Segment Start: Data

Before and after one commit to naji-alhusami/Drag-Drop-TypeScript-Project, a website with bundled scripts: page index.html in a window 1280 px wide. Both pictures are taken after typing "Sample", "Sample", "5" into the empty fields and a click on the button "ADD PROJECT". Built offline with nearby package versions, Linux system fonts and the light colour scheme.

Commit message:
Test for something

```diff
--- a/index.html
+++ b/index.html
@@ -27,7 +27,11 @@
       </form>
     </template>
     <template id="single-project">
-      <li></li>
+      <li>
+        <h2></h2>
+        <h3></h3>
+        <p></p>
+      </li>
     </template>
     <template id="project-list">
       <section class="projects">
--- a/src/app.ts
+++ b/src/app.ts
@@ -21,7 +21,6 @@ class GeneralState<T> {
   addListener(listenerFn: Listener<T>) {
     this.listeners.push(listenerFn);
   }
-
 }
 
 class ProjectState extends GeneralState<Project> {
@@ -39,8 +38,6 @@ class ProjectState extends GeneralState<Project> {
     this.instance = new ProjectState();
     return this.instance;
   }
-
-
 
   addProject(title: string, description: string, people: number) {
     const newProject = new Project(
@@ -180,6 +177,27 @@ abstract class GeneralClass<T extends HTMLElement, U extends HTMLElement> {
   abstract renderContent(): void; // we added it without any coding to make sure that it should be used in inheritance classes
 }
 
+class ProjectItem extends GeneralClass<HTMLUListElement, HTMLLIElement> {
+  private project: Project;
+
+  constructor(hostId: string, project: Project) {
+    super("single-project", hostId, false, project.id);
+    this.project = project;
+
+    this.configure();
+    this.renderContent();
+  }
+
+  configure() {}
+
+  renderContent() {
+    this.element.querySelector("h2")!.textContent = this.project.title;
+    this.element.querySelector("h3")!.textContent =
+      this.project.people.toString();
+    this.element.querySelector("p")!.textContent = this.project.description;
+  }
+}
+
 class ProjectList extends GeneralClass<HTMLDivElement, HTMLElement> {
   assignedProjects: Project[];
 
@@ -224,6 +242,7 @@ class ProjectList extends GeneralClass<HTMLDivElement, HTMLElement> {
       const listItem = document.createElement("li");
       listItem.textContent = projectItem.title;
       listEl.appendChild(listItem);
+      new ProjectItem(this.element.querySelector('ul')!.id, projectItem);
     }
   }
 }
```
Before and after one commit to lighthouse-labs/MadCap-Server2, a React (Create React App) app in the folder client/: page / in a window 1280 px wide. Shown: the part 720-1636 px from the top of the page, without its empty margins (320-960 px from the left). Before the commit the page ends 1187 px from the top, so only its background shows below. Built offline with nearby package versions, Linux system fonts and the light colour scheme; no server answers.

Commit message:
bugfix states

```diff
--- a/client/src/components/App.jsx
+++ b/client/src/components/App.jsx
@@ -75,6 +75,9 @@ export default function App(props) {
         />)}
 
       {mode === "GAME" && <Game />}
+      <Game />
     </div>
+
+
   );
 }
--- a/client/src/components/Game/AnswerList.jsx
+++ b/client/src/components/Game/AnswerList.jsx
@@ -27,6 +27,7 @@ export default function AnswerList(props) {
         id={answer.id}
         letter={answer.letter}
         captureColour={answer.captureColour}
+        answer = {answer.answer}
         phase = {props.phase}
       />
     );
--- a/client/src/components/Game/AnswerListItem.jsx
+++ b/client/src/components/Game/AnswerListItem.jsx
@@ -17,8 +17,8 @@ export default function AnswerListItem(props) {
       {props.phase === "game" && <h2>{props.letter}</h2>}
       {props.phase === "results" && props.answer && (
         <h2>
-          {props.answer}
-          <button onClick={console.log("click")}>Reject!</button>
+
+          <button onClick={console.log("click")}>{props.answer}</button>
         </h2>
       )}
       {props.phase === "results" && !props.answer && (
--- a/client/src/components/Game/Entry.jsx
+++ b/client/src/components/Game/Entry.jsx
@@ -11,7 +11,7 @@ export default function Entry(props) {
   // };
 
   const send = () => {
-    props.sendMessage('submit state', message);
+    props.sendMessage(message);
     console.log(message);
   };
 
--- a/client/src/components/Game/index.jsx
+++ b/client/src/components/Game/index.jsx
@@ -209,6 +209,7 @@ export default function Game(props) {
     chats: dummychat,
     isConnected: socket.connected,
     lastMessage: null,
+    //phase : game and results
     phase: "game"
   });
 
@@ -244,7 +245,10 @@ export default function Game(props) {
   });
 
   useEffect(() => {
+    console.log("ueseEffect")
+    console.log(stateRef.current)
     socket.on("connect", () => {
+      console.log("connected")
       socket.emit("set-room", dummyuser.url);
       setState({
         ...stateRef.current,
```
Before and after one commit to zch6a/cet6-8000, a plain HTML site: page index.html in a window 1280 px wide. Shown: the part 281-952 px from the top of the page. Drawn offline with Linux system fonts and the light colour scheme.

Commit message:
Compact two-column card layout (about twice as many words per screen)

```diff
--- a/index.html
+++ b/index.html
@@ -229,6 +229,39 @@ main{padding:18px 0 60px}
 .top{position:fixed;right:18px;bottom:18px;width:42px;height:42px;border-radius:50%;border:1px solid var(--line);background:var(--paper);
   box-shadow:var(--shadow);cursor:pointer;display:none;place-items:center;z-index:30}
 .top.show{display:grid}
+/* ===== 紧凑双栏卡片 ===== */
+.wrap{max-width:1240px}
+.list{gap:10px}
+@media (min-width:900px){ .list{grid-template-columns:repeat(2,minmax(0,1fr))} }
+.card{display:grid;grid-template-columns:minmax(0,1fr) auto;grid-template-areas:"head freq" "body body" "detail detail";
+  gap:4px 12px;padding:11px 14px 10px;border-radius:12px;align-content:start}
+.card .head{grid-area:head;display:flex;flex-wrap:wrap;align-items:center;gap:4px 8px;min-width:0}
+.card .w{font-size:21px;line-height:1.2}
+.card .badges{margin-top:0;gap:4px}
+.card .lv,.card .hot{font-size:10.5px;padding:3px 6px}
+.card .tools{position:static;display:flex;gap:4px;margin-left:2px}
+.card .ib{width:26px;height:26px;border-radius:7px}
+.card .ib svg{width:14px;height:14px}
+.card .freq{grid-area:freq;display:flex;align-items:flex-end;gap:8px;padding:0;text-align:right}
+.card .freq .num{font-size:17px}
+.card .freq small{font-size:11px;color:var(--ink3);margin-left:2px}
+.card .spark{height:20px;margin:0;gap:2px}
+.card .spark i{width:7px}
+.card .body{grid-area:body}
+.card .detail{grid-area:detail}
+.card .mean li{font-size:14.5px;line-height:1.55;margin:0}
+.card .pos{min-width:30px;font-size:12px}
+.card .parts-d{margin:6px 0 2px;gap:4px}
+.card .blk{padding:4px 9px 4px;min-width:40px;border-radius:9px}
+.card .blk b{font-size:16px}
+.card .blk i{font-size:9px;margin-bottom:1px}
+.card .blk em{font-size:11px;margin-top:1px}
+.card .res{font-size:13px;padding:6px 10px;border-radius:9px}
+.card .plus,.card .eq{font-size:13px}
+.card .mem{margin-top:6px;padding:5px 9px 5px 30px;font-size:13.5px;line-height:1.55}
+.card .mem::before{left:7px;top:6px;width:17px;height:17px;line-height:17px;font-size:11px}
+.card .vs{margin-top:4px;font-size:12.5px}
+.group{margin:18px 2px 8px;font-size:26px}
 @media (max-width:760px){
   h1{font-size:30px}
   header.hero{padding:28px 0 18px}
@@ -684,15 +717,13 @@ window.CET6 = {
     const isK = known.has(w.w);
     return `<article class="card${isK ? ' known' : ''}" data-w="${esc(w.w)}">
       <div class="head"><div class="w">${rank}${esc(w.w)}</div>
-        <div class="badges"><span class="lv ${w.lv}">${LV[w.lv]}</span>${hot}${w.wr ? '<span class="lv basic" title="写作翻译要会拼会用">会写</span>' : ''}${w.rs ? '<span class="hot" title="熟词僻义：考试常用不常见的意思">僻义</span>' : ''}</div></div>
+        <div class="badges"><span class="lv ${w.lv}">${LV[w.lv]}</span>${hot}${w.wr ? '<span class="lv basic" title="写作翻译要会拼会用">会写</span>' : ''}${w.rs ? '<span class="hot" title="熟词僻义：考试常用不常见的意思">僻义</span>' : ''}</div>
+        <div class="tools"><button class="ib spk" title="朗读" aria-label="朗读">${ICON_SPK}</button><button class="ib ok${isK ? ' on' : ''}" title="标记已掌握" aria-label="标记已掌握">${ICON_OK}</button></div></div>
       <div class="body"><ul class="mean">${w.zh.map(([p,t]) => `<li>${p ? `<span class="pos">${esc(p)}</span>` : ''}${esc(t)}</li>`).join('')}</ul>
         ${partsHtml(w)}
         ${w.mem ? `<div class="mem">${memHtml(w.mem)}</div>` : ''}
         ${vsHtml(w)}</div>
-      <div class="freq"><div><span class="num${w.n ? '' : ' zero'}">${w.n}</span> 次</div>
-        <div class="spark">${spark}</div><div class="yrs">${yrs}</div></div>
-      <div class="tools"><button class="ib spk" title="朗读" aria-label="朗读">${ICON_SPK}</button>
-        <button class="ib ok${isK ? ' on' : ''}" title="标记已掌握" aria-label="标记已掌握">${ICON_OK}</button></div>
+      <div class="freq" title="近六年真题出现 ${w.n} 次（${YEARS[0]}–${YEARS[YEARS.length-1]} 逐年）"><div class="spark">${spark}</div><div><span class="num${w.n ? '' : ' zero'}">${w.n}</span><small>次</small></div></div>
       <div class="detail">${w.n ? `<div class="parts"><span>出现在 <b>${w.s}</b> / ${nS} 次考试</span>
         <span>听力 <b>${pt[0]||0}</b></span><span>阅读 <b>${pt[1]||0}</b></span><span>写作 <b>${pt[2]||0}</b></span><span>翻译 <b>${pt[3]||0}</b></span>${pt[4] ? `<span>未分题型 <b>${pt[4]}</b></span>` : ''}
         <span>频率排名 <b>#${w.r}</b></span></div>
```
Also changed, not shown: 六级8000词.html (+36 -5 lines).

Segment End: Data

▶ What is expected
For each line above that contains "components", make a copy.

▶ Response
--- a/client/src/components/App.jsx
+++ b/client/src/components/App.jsx
--- a/client/src/components/Game/AnswerList.jsx
+++ b/client/src/components/Game/AnswerList.jsx
--- a/client/src/components/Game/AnswerListItem.jsx
+++ b/client/src/components/Game/AnswerListItem.jsx
--- a/client/src/components/Game/Entry.jsx
+++ b/client/src/components/Game/Entry.jsx
--- a/client/src/components/Game/index.jsx
+++ b/client/src/components/Game/index.jsx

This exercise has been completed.